  • Format: as the number of use cases rises, so do the ways in which users want to consume analytics.

3.The next generation analytics project


The next generation analytics project is a partnership between PLOS and LibLynx to explore this developing area.

The project has three goals:

  1. To understand stakeholder needs from OA Analytics. We’re in the process of soliciting feedback from a range of internal and external stakeholders in the PLOS community, and some of that feedback is already reflected in our analysis of use cases.

  2. To provide COUNTER Reports to meet the community’s immediate need to better understand the impact of OA content published with PLOS.

  3. To develop next-generation analytics that can meet the needs of the more diverse use cases that we are seeing in the OA environment.

3.2.OA counter reports

Goal 2 is to provide COUNTER Reports to meet the needs of PLOS’ stakeholders. These COUNTER reports look exactly the same as a normal COUNTER Report - the only difference under the hood is that we are attributing usage to organizations based on matching their IP address to the data in the IP Registry, rather than as a result of controlled access to pay-walled content.

The example Item Master report below (Fig. 3) shows COUNTER investigations attributed in the month of December to IP addresses associated with Stanford University. It lists seven hundred and eighty-three PLOS OA articles that were investigated during that period.

Fig. 3.

Example OA Counter Report for Stanford University.

Example OA Counter Report for Stanford University.

These reports will be going live to PLOS customers in early March 2021.

3.3.Next Gen Analytics Prototypes

We have also been working on prototypes for more interactive analytics that could meet these broader use cases (Fig. 4). They would provide access to real-time, granular data with interfaces that would facilitate enquiry and support a broader range of metrics and related metadata.

The first example is a report enabling a user to pick an organization associated with a usage and drill down to the articles and authors with whom users from that organization engaged.

Example two flips that around to pick an article and drill down to a list of organizations that accessed that content.

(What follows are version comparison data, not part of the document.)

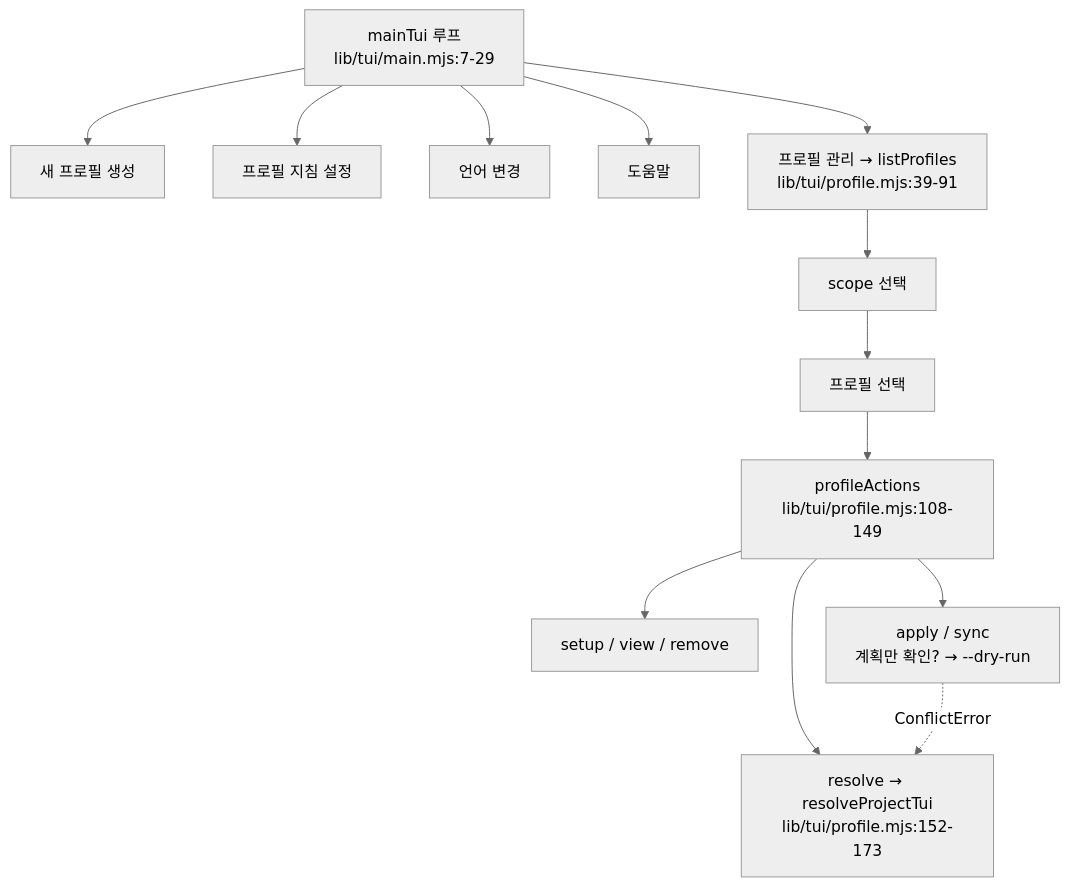
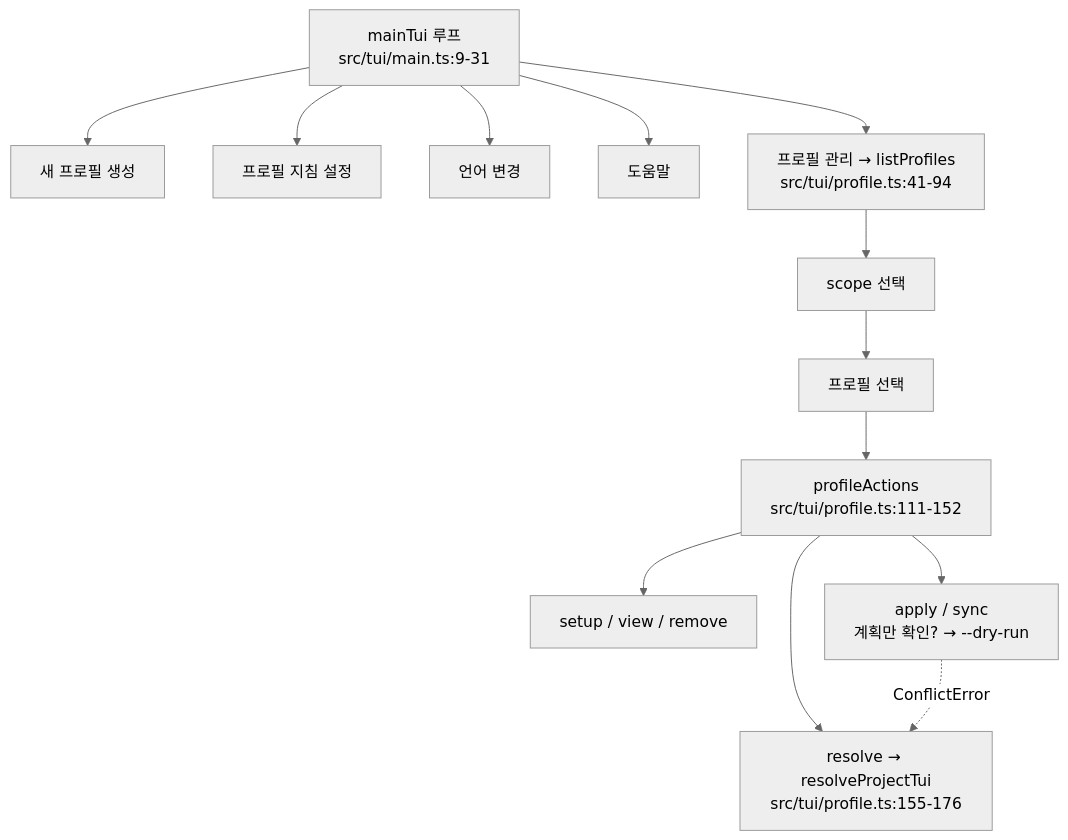
The seventh of 8 diagrams in docs/architecture/implementation-mechanics.md (IsthisLee/agent-context-manager), drawn with Mermaid (neutral theme) before and after one commit. The commit also changed other lines of this file and 102 other files, not shown here.

````diff
--- a/docs/architecture/implementation-mechanics.md
+++ b/docs/architecture/implementation-mechanics.md
@@ -346,15 +348,15 @@
 ```mermaid
 flowchart TD
-  M["mainTui 루프<br/>lib/tui/main.mjs:7-29"] --> C1["새 프로필 생성"]
+  M["mainTui 루프<br/>src/tui/main.ts:9-31"] --> C1["새 프로필 생성"]
   M --> C2["프로필 지침 설정"]
   M --> C3["언어 변경"]
   M --> C4["도움말"]
-  M --> MG["프로필 관리 → listProfiles<br/>lib/tui/profile.mjs:39-91"]
+  M --> MG["프로필 관리 → listProfiles<br/>src/tui/profile.ts:41-94"]
   MG --> SC["scope 선택"]
   SC --> SEL["프로필 선택"]
-  SEL --> ACT["profileActions<br/>lib/tui/profile.mjs:108-149"]
+  SEL --> ACT["profileActions<br/>src/tui/profile.ts:111-152"]
   ACT --> A1["setup / view / remove"]
   ACT --> A2["apply / sync<br/>계획만 확인? → --dry-run"]
-  ACT --> A3["resolve → resolveProjectTui<br/>lib/tui/profile.mjs:152-173"]
+  ACT --> A3["resolve → resolveProjectTui<br/>src/tui/profile.ts:155-176"]
   A2 -.->|"ConflictError"| A3
 ```
````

Example three shows the geographical spread of access for a particular article.

In all cases, you can interrogate the analytics with multiple dimensions, such as show me all the usage of an article from governmental organizations in Spain.

Fig. 4.

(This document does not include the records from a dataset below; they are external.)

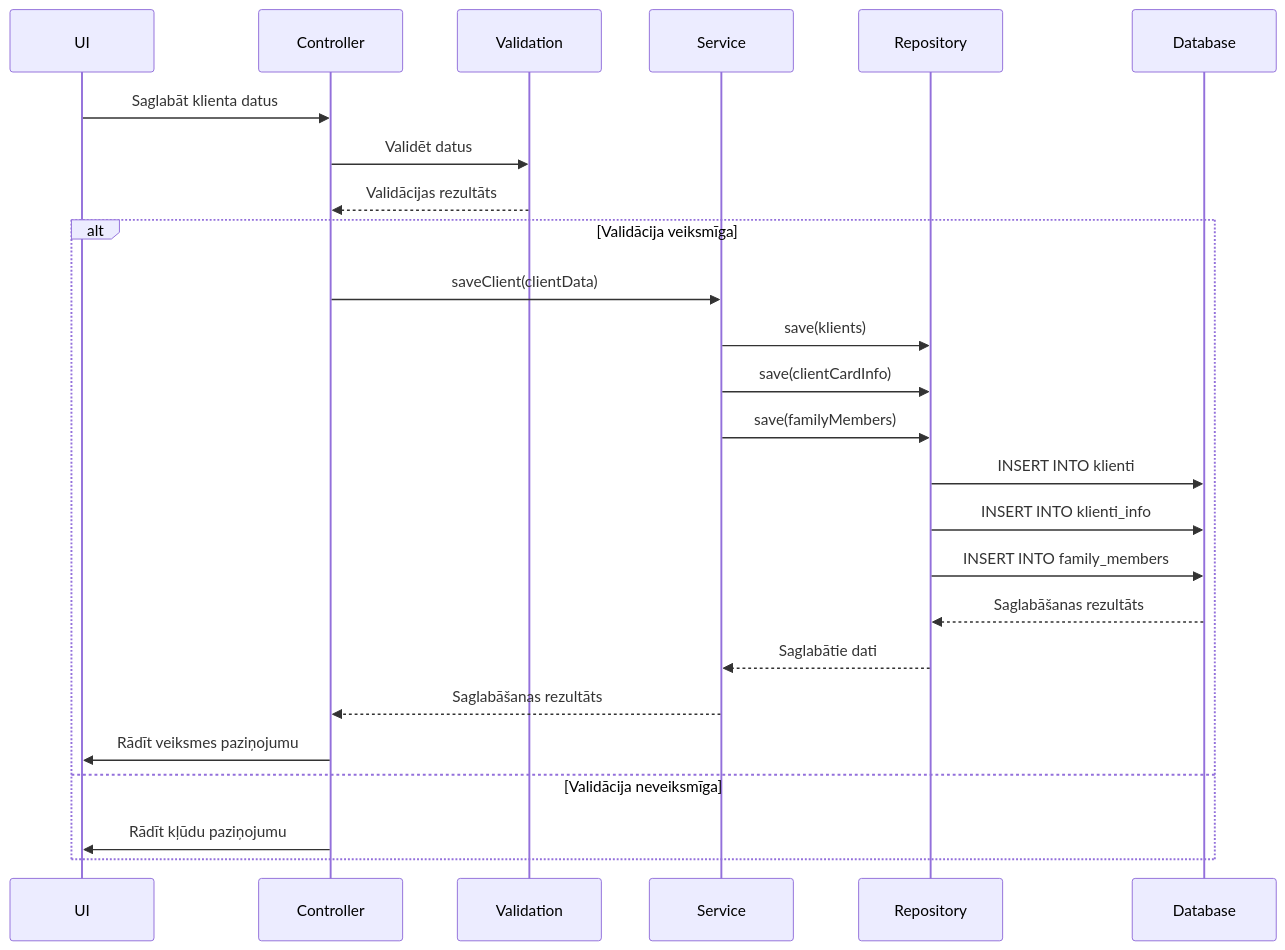
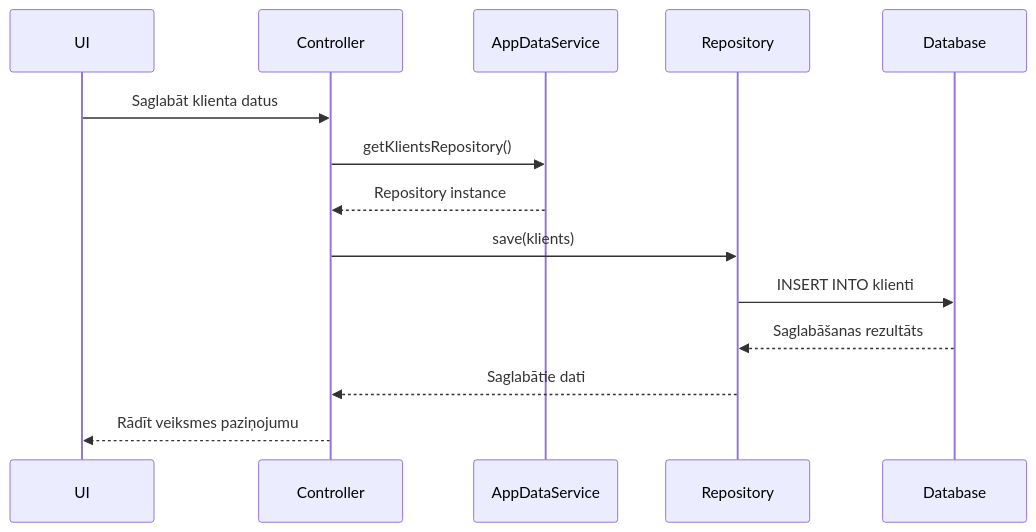
The second of 3 diagrams in ARHITEKTURA.md (dawis86/SAPS), drawn with Mermaid before and after one commit. The commit also changed other lines of this file and 11 other files, not shown here.

````diff
--- a/ARHITEKTURA.md
+++ b/ARHITEKTURA.md
@@ -422,29 +474,17 @@
 ```mermaid
 sequenceDiagram
     participant UI as UI
     participant Controller as Controller
-    participant Validation as Validation
-    participant Service as Service
+    participant AppData as AppDataService
     participant Repository as Repository
     participant DB as Database
     
     UI->>Controller: Saglabāt klienta datus
-    Controller->>Validation: Validēt datus
-    Validation-->>Controller: Validācijas rezultāts
-    
-    alt Validācija veiksmīga
-        Controller->>Service: saveClient(clientData)
-        Service->>Repository: save(klients)
-        Service->>Repository: save(clientCardInfo)
-        Service->>Repository: save(familyMembers)
-        Repository->>DB: INSERT INTO klienti
-        Repository->>DB: INSERT INTO klienti_info
-        Repository->>DB: INSERT INTO family_members
-        DB-->>Repository: Saglabāšanas rezultāts
-        Repository-->>Service: Saglabātie dati
-        Service-->>Controller: Saglabāšanas rezultāts
-        Controller->>UI: Rādīt veiksmes paziņojumu
-    else Validācija neveiksmīga
-        Controller->>UI: Rādīt kļūdu paziņojumu
-    end
+    Controller->>AppData: getKlientsRepository()
+    AppData-->>Controller: Repository instance
+    Controller->>Repository: save(klients)
+    Repository->>DB: INSERT INTO klienti
+    DB-->>Repository: Saglabāšanas rezultāts
+    Repository-->>Controller: Saglabātie dati
+    Controller-->>UI: Rādīt veiksmes paziņojumu
 ```
````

Examples of prototype interfaces for Next Gen Analytics.

Examples of prototype interfaces for Next Gen Analytics.

4.Feedback, Thoughts?

If you’re interested in learning more about the Next Gen Analytics project or have feedback for us, please contact either Tim Lloyd ([email protected]) or Sara Rouhi ([email protected]).

About the Authors

Tim Lloyd is the CEO of LibLynx, a company that provides cloud-based solutions to publishers, service providers and libraries to help them manage identity and access to online resources, and to better understand usage of those resources. He is also a member of the governance and outreach committees for the Coalition for Seamless Access and Project COUNTER’s Open Access/Unpaywalled sub-group, and previously spent over a decade in a variety of product development and operational roles in publishing. E-mail: [email protected]; Phone: 202-888-3324 (Liblynx offices).

Sara Rouhi is the Director of Strategic Partnerships at PLOS focusing on developing new business models for sustainable, inclusive Open Access publishing. In 2020 she launched PLOS first collective action business model for highly selective publishing, PLOS Community Action Publishing, and has solicited more than fifty partners from around the globe, including consortia such as the Big Ten Academic Alliance, Jisc, and CRKN. Her partnerships work focuses on collaborating with mission-aligned organizations to further PLOS’ open science mission. Before coming to PLOS in 2019, Sara managed business development at Digital Science for both the Altmetric and Dimensions platforms. She was the recipient of the SSP’s Emerging Leader award in 2015 and writes and speaks frequently on Open Access and diversity in scholarly communications. She is also a comedian and improviser in Washington DC and tweets all things politics, open science, improv, and #scholcomm on Twitter @RouhiRoo. E-mail: [email protected].